- **EXERCISE DESCRIPTION**:
Look through the records that follow. Copy every line containing the word "tools".

Difference listings
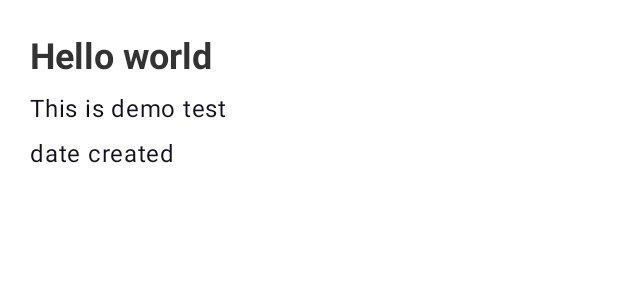
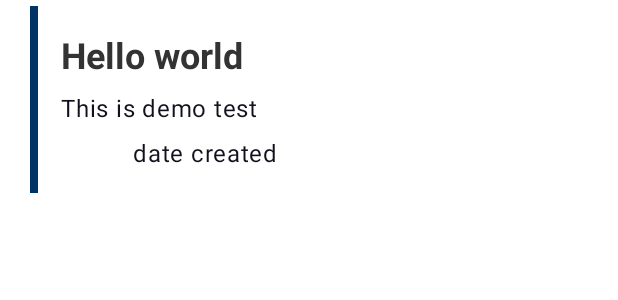
Before and after one commit to carolinemusyoka/NoteApp, an Android app: the layout item_post_notes.xml on its own in the app's theme, with its tools: preview values and no code run, on a phone screen of 412 x 824 dp. Shown: the top 300 px of the screen. Run offline under Robolectric (Android 15) with nearby library versions, the phone set to English and light mode, and no system bars; Roboto replaces fonts that are not available here.

Commit message:
update post item

```diff
--- a/app/src/main/AndroidManifest.xml
+++ b/app/src/main/AndroidManifest.xml
@@ -4,9 +4,9 @@
 
     <application
         android:allowBackup="true"
-        android:icon="@mipmap/ic_launcher"
+        android:icon="@drawable/logo"
         android:label="@string/app_name"
-        android:roundIcon="@mipmap/ic_launcher_round"
+        android:roundIcon="@drawable/logo"
         android:supportsRtl="true"
         android:theme="@style/AppTheme">
         <activity android:name=".onboarding.OnBoardingActivity"></activity>
--- a/app/src/main/res/layout/item_post_notes.xml
+++ b/app/src/main/res/layout/item_post_notes.xml
@@ -13,25 +13,39 @@
         android:layout_height="match_parent"
         android:background="?selectableItemBackground">
 
+        <View
+            android:layout_width="5.6dp"
+            android:layout_height="0dp"
+            android:layout_marginStart="16dp"
+            android:layout_marginEnd="14dp"
+            android:background="@color/colorBlueMidnight"
+            app:layout_constraintBottom_toBottomOf="parent"
+            app:layout_constraintEnd_toStartOf="@+id/item_notes_title"
+            app:layout_constraintHorizontal_bias="0.0"
+            app:layout_constraintStart_toStartOf="parent"
+            app:layout_constraintTop_toTopOf="parent"
+            app:layout_constraintVertical_bias="0.444" />
+
         <TextView
             android:id="@+id/item_notes_title"
-            android:layout_width="match_parent"
+            android:layout_width="330dp"
             android:layout_height="wrap_content"
             android:layout_marginStart="@dimen/dimen_16"
             android:layout_marginTop="@dimen/dimen_16"
-            android:layout_marginEnd="@dimen/dimen_16"
+            android:layout_marginEnd="12dp"
             android:fontFamily="@font/andada"
             android:textAppearance="@style/TextAppearance.MaterialComponents.Headline5"
             android:textColor="@color/title_text_color"
             android:textStyle="bold"
             app:layout_constraintEnd_toEndOf="parent"
+            app:layout_constraintHorizontal_bias="0.444"
             app:layout_constraintStart_toStartOf="parent"
             app:layout_constraintTop_toTopOf="parent"
             tools:text="Hello world" />
 
         <TextView
             android:id="@+id/item_notes_desc"
-            android:layout_width="match_parent"
+            android:layout_width="330dp"
             android:layout_height="wrap_content"
             android:layout_marginStart="@dimen/dimen_16"
             android:layout_marginTop="8dp"
@@ -45,7 +59,7 @@
             android:textColor="@color/note_text_color"
             app:layout_constraintBottom_toBottomOf="parent"
             app:layout_constraintEnd_toEndOf="parent"
-            app:layout_constraintHorizontal_bias="0.0"
+            app:layout_constraintHorizontal_bias="0.487"
             app:layout_constraintStart_toStartOf="parent"
             app:layout_constraintTop_toBottomOf="@+id/item_notes_title"
             app:layout_constraintVertical_bias="0.0"
@@ -58,16 +72,19 @@
             android:layout_marginStart="@dimen/dimen_16"
             android:layout_marginTop="8dp"
             android:layout_marginEnd="@dimen/dimen_16"
+            android:layout_marginBottom="16dp"
             android:ellipsize="end"
             android:fontFamily="@font/andada"
             android:lineSpacingExtra="@dimen/dimen_4"
             android:maxLines="2"
             android:textAppearance="@style/TextAppearance.MaterialComponents.Body1"
             android:textColor="@color/note_text_color"
+            app:layout_constraintBottom_toBottomOf="parent"
             app:layout_constraintEnd_toEndOf="parent"
-            app:layout_constraintHorizontal_bias="0.0"
+            app:layout_constraintHorizontal_bias="0.25"
             app:layout_constraintStart_toStartOf="parent"
             app:layout_constraintTop_toBottomOf="@+id/item_notes_desc"
+            app:layout_constraintVertical_bias="0.0"
             tools:text="date created" />
 
     </androidx.constraintlayout.widget.ConstraintLayout>
```
Also changed, not shown: app/src/main/res/drawable/logo.png (added).
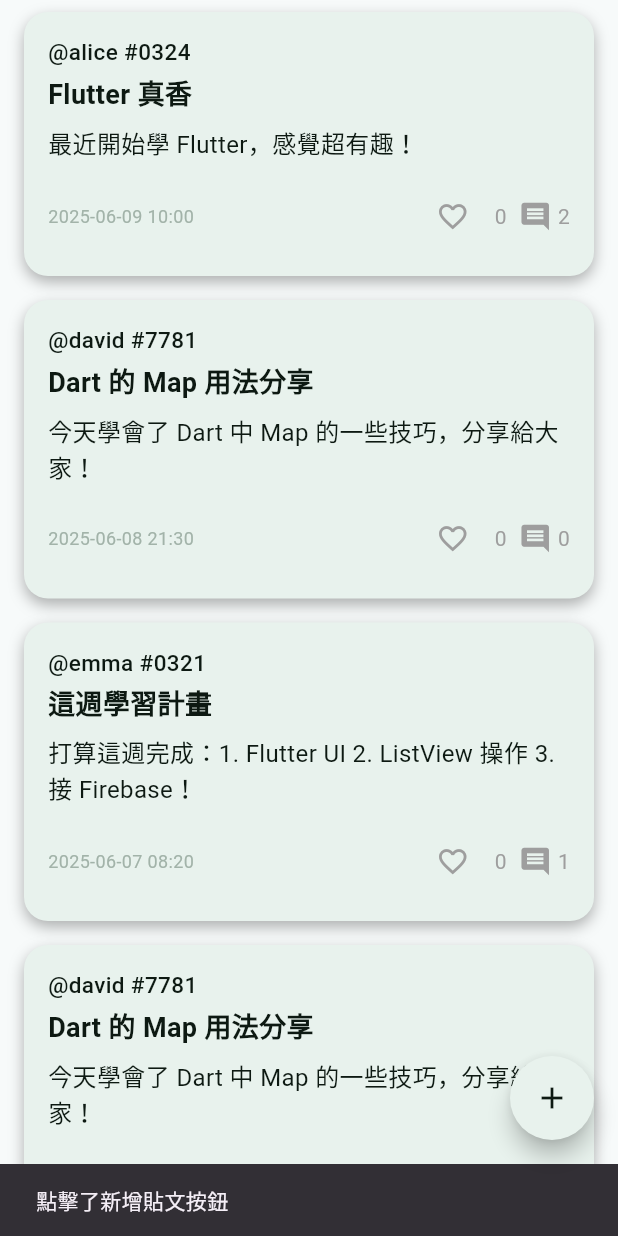
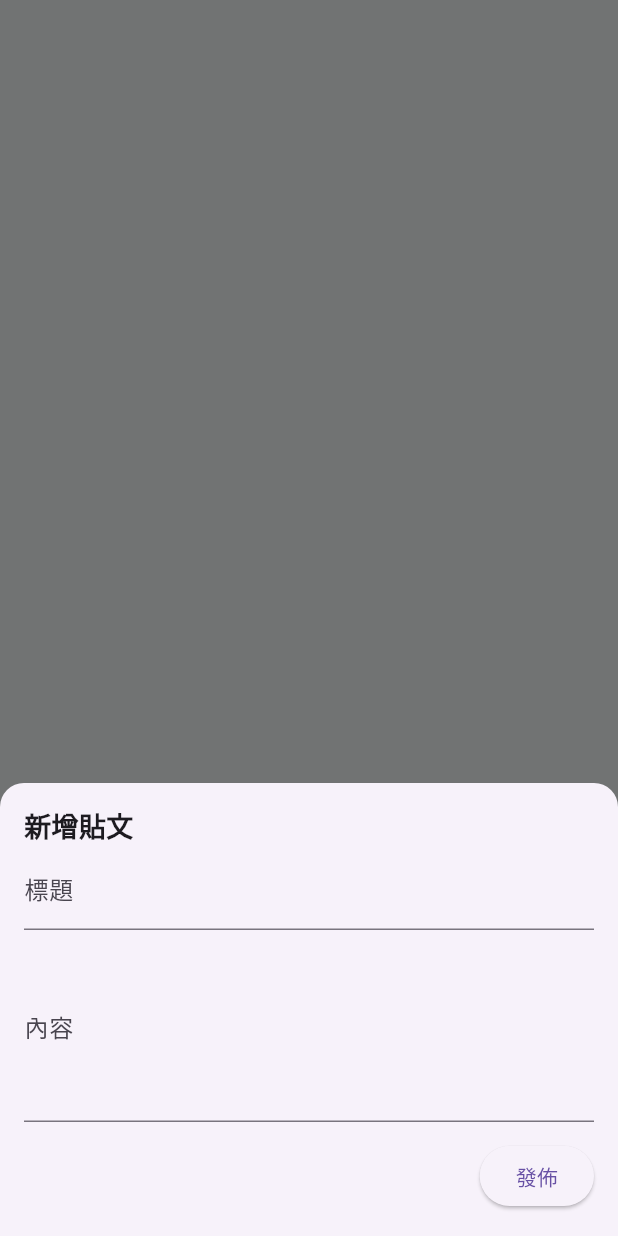
Before and after one commit to Luffy1225/Luama, a Flutter app: the Nav_PostWidget screen opened directly with sample values from the repository, after a tap on the "add" icon, on a phone screen of 412 x 824 dp. Run offline on Flutter 3.47's test engine with Material 3 defaults, Android fonts, the phone set to English and light mode, and no system bars; our stand-ins replace flutter_tts, speech_to_text; accounts and stored records are empty; network calls fail.

Commit message:
ADD: uuid(Unused), DONE: Request post , Build post, TODO: loadUser,

```diff
--- a/lib/pages/nav/nav_postpage.dart
+++ b/lib/pages/nav/nav_postpage.dart
@@ -5,6 +5,10 @@ import '../../util/user.dart';
 import '../../util/app_colors.dart'; // 引用自訂顏色
 import '../../util/chatmsg.dart';
 import 'package:url_launcher/url_launcher.dart';
+
+import 'package:uuid/uuid.dart';
+
+var UUID = Uuid();
 
 class Nav_PostWidget extends StatefulWidget {
   final TUser mySelf;
@@ -40,15 +44,95 @@ class _Nav_PostWidgetState extends State<Nav_PostWidget> {
       backgroundColor: appColors.ScaffoldBackground,
       floatingActionButton: FloatingActionButton(
         onPressed: () {
-          // 點擊 + 處理邏輯
-          ScaffoldMessenger.of(
-            context,
-          ).showSnackBar(SnackBar(content: Text("點擊了新增貼文按鈕")));
+          EditNewPost(context, (title, content) {
+            Post Buildpost = Post(
+              userName: widget.mySelf.userName,
+              userID: widget.mySelf.userId,
+              title: title,
+              content: content,
+              time: GetNowTimeStamp(),
+            );
+
+            setState(() {
+              postManager.addNews(Buildpost);
+            });
+            ChatMsg postmsg = ChatMsg(
+              sender: widget.mySelf.userName,
+              senderID: widget.mySelf.userId,
+              receiver: "LuamaServer",
+              timestamp: GetNowTimeStamp(),
+              content: jsonEncode(Buildpost.toJson()),
+              service: ServiceType.build_post,
+              type: MessageType.text,
+            );
+
+            widget.mySelf.sendMessage(postmsg);
+          });
         },
         shape: const CircleBorder(),
         backgroundColor: appColors.ButtonBGColor,
         child: Icon(Icons.add, color: appColors.TopBar_IconColor),
       ),
+    );
+  }
+
+  void EditNewPost(
+    BuildContext context,
+    Function(String title, String content) onPostSubmit,
+  ) {
+    final TextEditingController titleController = TextEditingController();
+    final TextEditingController contentController = TextEditingController();
+
+    showModalBottomSheet(
+      context: context,
+      isScrollControlled: true,
+      shape: RoundedRectangleBorder(
+        borderRadius: BorderRadius.vertical(top: Radius.circular(16)),
+      ),
+      builder: (context) {
+        return Padding(
+          padding: EdgeInsets.only(
+            bottom: MediaQuery.of(context).viewInsets.bottom + 16,
+            left: 16,
+            right: 16,
+            top: 16,
+          ),
+          child: Column(
+            mainAxisSize: MainAxisSize.min,
+            crossAxisAlignment: CrossAxisAlignment.start,
+            children: [
+              Text(
+                "新增貼文",
+                style: TextStyle(fontSize: 18, fontWeight: FontWeight.bold),
+              ),
+              TextField(
+                controller: titleController,
+                decoration: InputDecoration(labelText: "標題"),
+              ),
+              TextField(
+                controller: contentController,
+                decoration: InputDecoration(labelText: "內容"),
+                maxLines: 4,
+              ),
+              const SizedBox(height: 12),
+              Align(
+                alignment: Alignment.centerRight,
+                child: ElevatedButton(
+                  onPressed: () {
+                    String title = titleController.text.trim();
+                    String content = contentController.text.trim();
+                    if (title.isNotEmpty || content.isNotEmpty) {
+                      onPostSubmit(title, content);
+                      Navigator.pop(context); // 關閉 bottom sheet
+                    }
+                  },
+                  child: Text("發佈"),
+                ),
+              ),
+            ],
+          ),
+        );
+      },
     );
   }
 
@@ -82,11 +166,11 @@ class _Nav_PostWidgetState extends State<Nav_PostWidget> {
           for (var postInfo in contentData) {
             Post post = Post(
               userName: postInfo["userName"],
-              userid: postInfo["userid"],
+              userID: postInfo["userID"],
               title: postInfo["title"],
               time: postInfo["time"],
               content: postInfo["content"],
-              comments: postInfo["comments"],
+              // comments: postInfo["comments"],
             );
             postManager.addNews(post);
           }
@@ -103,7 +187,7 @@ class _Nav_PostWidgetState extends State<Nav_PostWidget> {
         for (var postInfo in postList) {
           Post post = Post(
             userName: postInfo["userName"],
-            userid: postInfo["userid"],
+            userID: postInfo["userid"],
             title: postInfo["title"],
             time: postInfo["time"],
             content: postInfo["content"],
@@ -141,7 +225,7 @@ class _PostWidgetState extends State<PostWidget> {
     super.initState();
     likeAmount = widget.post.likeAmount;
     userName = widget.post.userName;
-    userid = widget.post.userid;
+    userid = widget.post.userID;
     title = widget.post.title;
     time = widget.post.time;
     content = widget.post.content;
@@ -277,8 +361,9 @@ class _PostWidgetState extends State<PostWidget> {
 }
 
 class Post {
+  String uuid = '';
   final String userName;
-  final String userid;
+  final String userID;
   final String title;
   final String time;
   final String content;
@@ -287,8 +372,9 @@ class Post {
   int likeAmount = 0;
 
   Post({
+    String? uuid,
     required this.userName,
-    required this.userid,
+    required this.userID,
     required this.title,
     required this.time,
     required this.content,
@@ -299,114 +385,77 @@ class Post {
   void addComment(Post comment) {
     comments.add(comment);
   }
+
+  Map<String, dynamic> toJson() {
+    return {
+      "uuid": uuid,
+      "userName": userName,
+      "userID": userID,
+      "title": title,
+      "content": content,
+      "likes": likeAmount,
+      "time": time,
+    };
+  }
 }
 
 class PostManager {
   final List<Post> postList = [
-    Post(
-      userName: "alice",
-      userid: "0324",
-      title: "Flutter 真香",
-      time: "2025-06-09 10:00",
-      content: "最近開始學 Flutter，感覺超有趣！",
-      comments: [
-        Post(
-          userName: "bob",
-          userid: "3660",
-          title: "",
-          time: "2025-06-09 10:05",
-          content: "真的！我用它做了一個 app！",
-        ),
-        Post(
-          userName: "charlie",
-          userid: "5812",
-          title: "",
-          time: "2025-06-09 10:10",
-          content: "有推薦的教學影片嗎？",
-        ),
-      ],
-    ),
+    // Post(
+    //   userName: "alice",
+    //   userID: "0324",
+    //   title: "Flutter 真香",
+    //   time: "2025-06-09 10:00",
+    //   content: "最近開始學 Flutter，感覺超有趣！",
+    //   comments: [
+    //     Post(
+    //       userName: "bob",
+    //       userID: "3660",
+    //       title: "",
+    //       time: "2025-06-09 10:05",
+    //       content: "真的！我用它做了一個 app！",
+    //     ),
+    //     Post(
+    //       userName: "charlie",
+    //       userID: "5812",
+    //       title: "",
+    //       time: "2025-06-09 10:10",
+    //       content: "有推薦的教學影片嗎？",
+    //     ),
+    //   ],
+    // ),
 
-    Post(
-      userName: "david",
-      userid: "7781",
-      title: "Dart 的 Map 用法分享",
-      time: "2025-06-08 21:30",
-      content: "今天學會了 Dart 中 Map 的一些技巧，分享給大家！",
-    ),
+    // Post(
+    //   userName: "david",
+    //   userID: "7781",
+    //   title: "Dart 的 Map 用法分享",
+    //   time: "2025-06-08 21:30",
+    //   content: "今天學會了 Dart 中 Map 的一些技巧，分享給大家！",
+    // ),
 
-    Post(
-      userName: "emma",
-      userid: "0321",
-      title: "這週學習計畫",
-      time: "2025-06-07 08:20",
-      content: "打算這週完成：1. Flutter UI 2. ListView 操作 3. 接 Firebase！",
-      comments: [
-        Post(
-          userName: "frank",
-          userid: "0317",
-          title: "",
-          time: "2025-06-07 09:00",
-          content: "加油！我也在學類似的內容～",
-        ),
-      ],
-    ),
-    Post(
-      userName: "david",
-      userid: "7781",
-      title: "Dart 的 Map 用法分享",
-      time: "2025-06-08 21:30",
-      content: "今天學會了 Dart 中 Map 的一些技巧，分享給大家！",
-    ),
-    Post(
-      userName: "david",
-      userid: "7781",
-      title: "Dart 的 Map 用法分享",
-      time: "2025-06-08 21:30",
-      content: "今天學會了 Dart 中 Map 的一些技巧，分享給大家！",
-    ),
-    Post(
-      userName: "david",
-      userid: "7781",
-      title: "Dart 的 Map 用法分享",
-      time: "2025-06-08 21:30",
-      content: "今天學會了 Dart 中 Map 的一些技巧，分享給大家！",
-    ),
-    Post(
-      userName: "david",
-      userid: "7781",
-      title: "Dart 的 Map 用法分享",
-      time: "2025-06-08 21:30",
-      content: "今天學會了 Dart 中 Map 的一些技巧，分享給大家！",
-    ),
-    Post(
-      userName: "david",
-      userid: "7781",
-      title: "Dart 的 Map 用法分享",
-      time: "2025-06-08 21:30",
-      content: "今天學會了 Dart 中 Map 的一些技巧，分享給大家！",
-    ),
-    Post(
-      userName: "david",
-      userid: "7781",
-      title: "Dart 的 Map 用法分享",
-      time: "2025-06-08 21:30",
-      content: "今天學會了 Dart 中 Map 的一些技巧，分享給大家！",
-    ),
-    Post(
-      userName: "david",
-      userid: "7781",
-      title: "Dart 的 Map 用法分享",
-      time: "2025-06-08 21:30",
-      content: "今天學會了 Dart 中 Map 的一些技巧，分享給大家！",
-    ),
-    Post(
-      userName: "david",
-      userid: "7781",
-      title: "Dart 的 Map 用法分享",
-      time: "2025-06-08 21:30",
-      content: "今天學會了 Dart 中 Map 的一些技巧，分享給大家！",
-    ),
+    // Post(
+    //   userName: "emma",
+    //   userID: "0321",
+    //   title: "這週學習計畫",
+    //   time: "2025-06-07 08:20",
+    //   content: "打算這週完成：1. Flutter UI 2. ListView 操作 3. 接 Firebase！",
+    //   comments: [
+    //     Post(
+    //       userName: "frank",
+    //       userID: "0317",
+    //       title: "",
+    //       time: "2025-06-07 09:00",
+    //       content: "加油！我也在學類似的內容～",
+    //     ),
+    //   ],
+    // ),
+    // Post(
+    //   userName: "david",
+    //   userID: "7781",
+    //   title: "Dart 的 Map 用法分享",
+    //   time: "2025-06-08 21:30",
+    //   content: "今天學會了 Dart 中 Map 的一些技巧，分享給大家！",
+    // ),
   ];
 
   List<Post> getAllNews() {
--- a/pubspec.yaml
+++ b/pubspec.yaml
@@ -16,6 +16,7 @@ dependencies:
   speech_to_text: ^7.0.0 # STT
   flutter_tts: ^4.2.2 # TTS
   url_launcher: ^6.1.7 # url
+  uuid: ^3.0.6
 
 dev_dependencies:
   flutter_test:
```
Also changed, not shown: pubspec.lock, 4 other files.
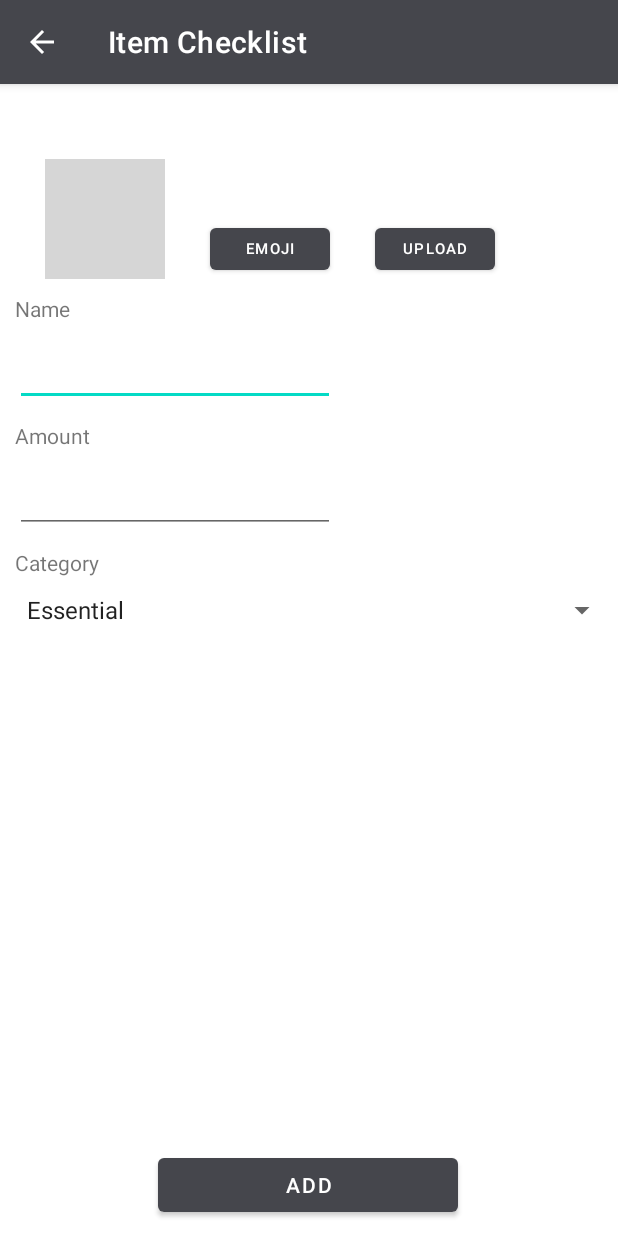
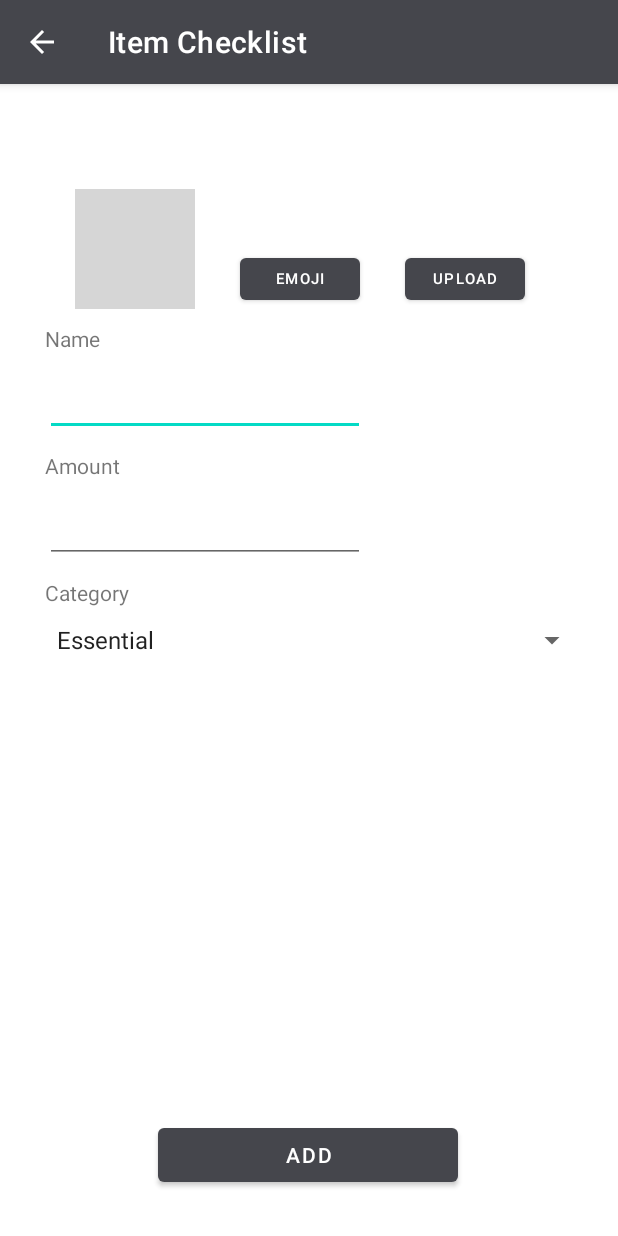
Before and after one commit to Elvin-dang/TravelBud, an Android app: the ChecklistAddActivity screen opened directly, with no data from a screen before it, on a phone screen of 412 x 824 dp. Run offline under Robolectric (Android 15) with nearby library versions, the phone set to English and light mode, and no system bars; libraries missing offline, so code that uses them is left out: io.getstream.avatarview; plain views replace AvatarView; grey boxes are pictures that could not be loaded.

Commit message:
fixed some ui things

```diff
--- a/app/src/main/res/drawable/ic_baseline_circle_24.xml
+++ b/app/src/main/res/drawable/ic_baseline_circle_24.xml
@@ -1,4 +1,4 @@
-<vector android:height="24dp" android:tint="#818181"
+<vector android:height="24dp" android:tint="#E5E4E2"
     android:viewportHeight="24" android:viewportWidth="24"
     android:width="24dp" xmlns:android="http://schemas.android.com/apk/res/android">
     <path android:fillColor="@android:color/white" android:pathData="M12,2C6.47,2 2,6.47 2,12s4.47,10 10,10 10,-4.47 10,-10S17.53,2 12,2z"/>
--- a/app/src/main/res/layout/activity_checklist_add.xml
+++ b/app/src/main/res/layout/activity_checklist_add.xml
@@ -3,7 +3,9 @@
     xmlns:app="http://schemas.android.com/apk/res-auto"
     xmlns:tools="http://schemas.android.com/tools"
     android:layout_width="match_parent"
-    android:layout_height="match_parent">
+    android:layout_height="match_parent"
+    android:padding="20dp"
+    >
 
     <io.getstream.avatarview.AvatarView
         android:id="@+id/avatar"
@@ -50,7 +52,8 @@
         android:layout_marginTop="10dp"
         android:text="Name"
         app:layout_constraintStart_toStartOf="parent"
-        app:layout_constraintTop_toBottomOf="@+id/avatar" />
+        app:layout_constraintTop_toBottomOf="@+id/avatar"
+        />
 
     <EditText
         android:id="@+id/add_name"
```
Also changed, not shown: app/src/main/java/com/example/travelbud/MainActivity.java (+5 -5 lines).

- **TASK ANSWER**:
Before and after one commit to carolinemusyoka/NoteApp, an Android app: the layout item_post_notes.xml on its own in the app's theme, with its tools: preview values and no code run, on a phone screen of 412 x 824 dp. Shown: the top 300 px of the screen. Run offline under Robolectric (Android 15) with nearby library versions, the phone set to English and light mode, and no system bars; Roboto replaces fonts that are not available here.
             tools:text="Hello world" />
             tools:text="date created" />
     xmlns:tools="http://schemas.android.com/tools"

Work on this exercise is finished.